Robinhood made headlines three times in the past week† First, Taylor looked at how the stock trading and investment app was caught off guard by the surge of interest from the first major “meme stocks” after Redditors and other retail investors soared around $GME, sending the price into the stratosphere. Jacqueline Melnik then went on to address the rumors that FTX is looking to take over Robinhood in this piece. And then Alex broke out in front of us as to why a crypto exchange would want to buy Robinhood in the first place.
According to the International Monetary Fund (IMF), less than 2% of CEOs of financial institutions are women, and less than 20% for board members. Why does this matter? Aside from the apparent lack of opportunities for talented women, there are wider implications for corporate resilience and economic policy at the national and international levels. Read more at Fintech Futures†

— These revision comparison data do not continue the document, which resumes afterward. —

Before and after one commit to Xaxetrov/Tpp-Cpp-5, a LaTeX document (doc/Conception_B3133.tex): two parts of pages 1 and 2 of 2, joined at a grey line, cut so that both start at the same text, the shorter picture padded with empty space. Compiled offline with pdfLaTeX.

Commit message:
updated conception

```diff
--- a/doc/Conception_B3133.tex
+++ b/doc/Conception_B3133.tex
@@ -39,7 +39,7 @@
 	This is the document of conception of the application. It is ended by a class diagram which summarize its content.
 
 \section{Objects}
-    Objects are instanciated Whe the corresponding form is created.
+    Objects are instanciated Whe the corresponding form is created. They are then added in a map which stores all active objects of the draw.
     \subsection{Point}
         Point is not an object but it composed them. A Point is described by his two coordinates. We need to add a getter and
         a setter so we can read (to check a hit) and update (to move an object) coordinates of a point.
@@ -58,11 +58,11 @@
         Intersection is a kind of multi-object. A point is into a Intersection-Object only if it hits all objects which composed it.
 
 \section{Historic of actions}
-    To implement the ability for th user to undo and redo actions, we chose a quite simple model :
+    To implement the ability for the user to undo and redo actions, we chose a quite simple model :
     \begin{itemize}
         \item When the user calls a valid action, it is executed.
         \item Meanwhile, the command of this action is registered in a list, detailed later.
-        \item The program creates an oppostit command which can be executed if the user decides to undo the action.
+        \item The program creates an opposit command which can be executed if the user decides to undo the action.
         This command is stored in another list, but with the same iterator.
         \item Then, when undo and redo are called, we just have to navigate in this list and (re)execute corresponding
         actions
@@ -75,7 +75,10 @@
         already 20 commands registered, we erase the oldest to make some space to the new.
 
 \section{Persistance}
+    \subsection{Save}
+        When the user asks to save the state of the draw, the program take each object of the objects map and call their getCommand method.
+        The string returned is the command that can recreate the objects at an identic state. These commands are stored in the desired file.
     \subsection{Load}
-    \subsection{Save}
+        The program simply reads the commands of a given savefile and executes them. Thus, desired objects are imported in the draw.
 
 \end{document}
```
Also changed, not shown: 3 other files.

Cash App launched Round Ups last week, allowing customers to invest their change in a stock of their choice or bitcoin each time they use their Cash Card. Cash App said the product would allow Cash Card users “to” seamlessly accumulate bitcoin and equity investments through everyday purchases.”
If you haven’t heard it yetthere is a fintech conference on the water to San Diego, California on August 10. Fintech Fest 1.0 brings together leaders from Brex, Encore Bank, Mastercard, Checkout.com, Figment, Sift and many others for business meetings and discussions on the largest boat on the West Coast. Only this week you get a 40% discount on the ticket prices.
Speaking of discounts, be sure to take advantage of this great deal. australiabusinessblog.com+ is holding an Independence Day sale! Save 50% on an annual subscription here. More information here. And the two-for-one ticket to the australiabusinessblog.com Disrupt sale ends on July 5.
Financing and M&A
Seen on australiabusinessblog.com
Drive now, pay later: Startups make EVs more accessible by deferring the highest bill
A look at how Conversion Capital plans to support early stage fintech startups from its new 6x larger fund
HomeLister wants to make selling your home a DIY business, and cheaper
Brazilian motorcycle rental startup Mottu raises $40 million to help more Latin Americans become couriers
Here’s Carta’s Response to an Increasingly Global Company
Sava, an Expense Management Platform for African Businesses, Receives $2M Pre-Seed Support
GoCardless goes after Plaid with Nordigen buy
Knox Financial Expands Loan Products With $50 Million in Financing
Zilch Raises $50 Million More Funding to Fix BNPL Industry’s Misery
That’s it for this week. To our readers in the US, I really hope you enjoy the long weekend and Happy Independence Day. And to all from you, have a nice week ahead. To borrow from my dear friend and colleague Natasha, please support me by forwarding this newsletter to a friend or follow me on twitter† Xoxo, Mary Ann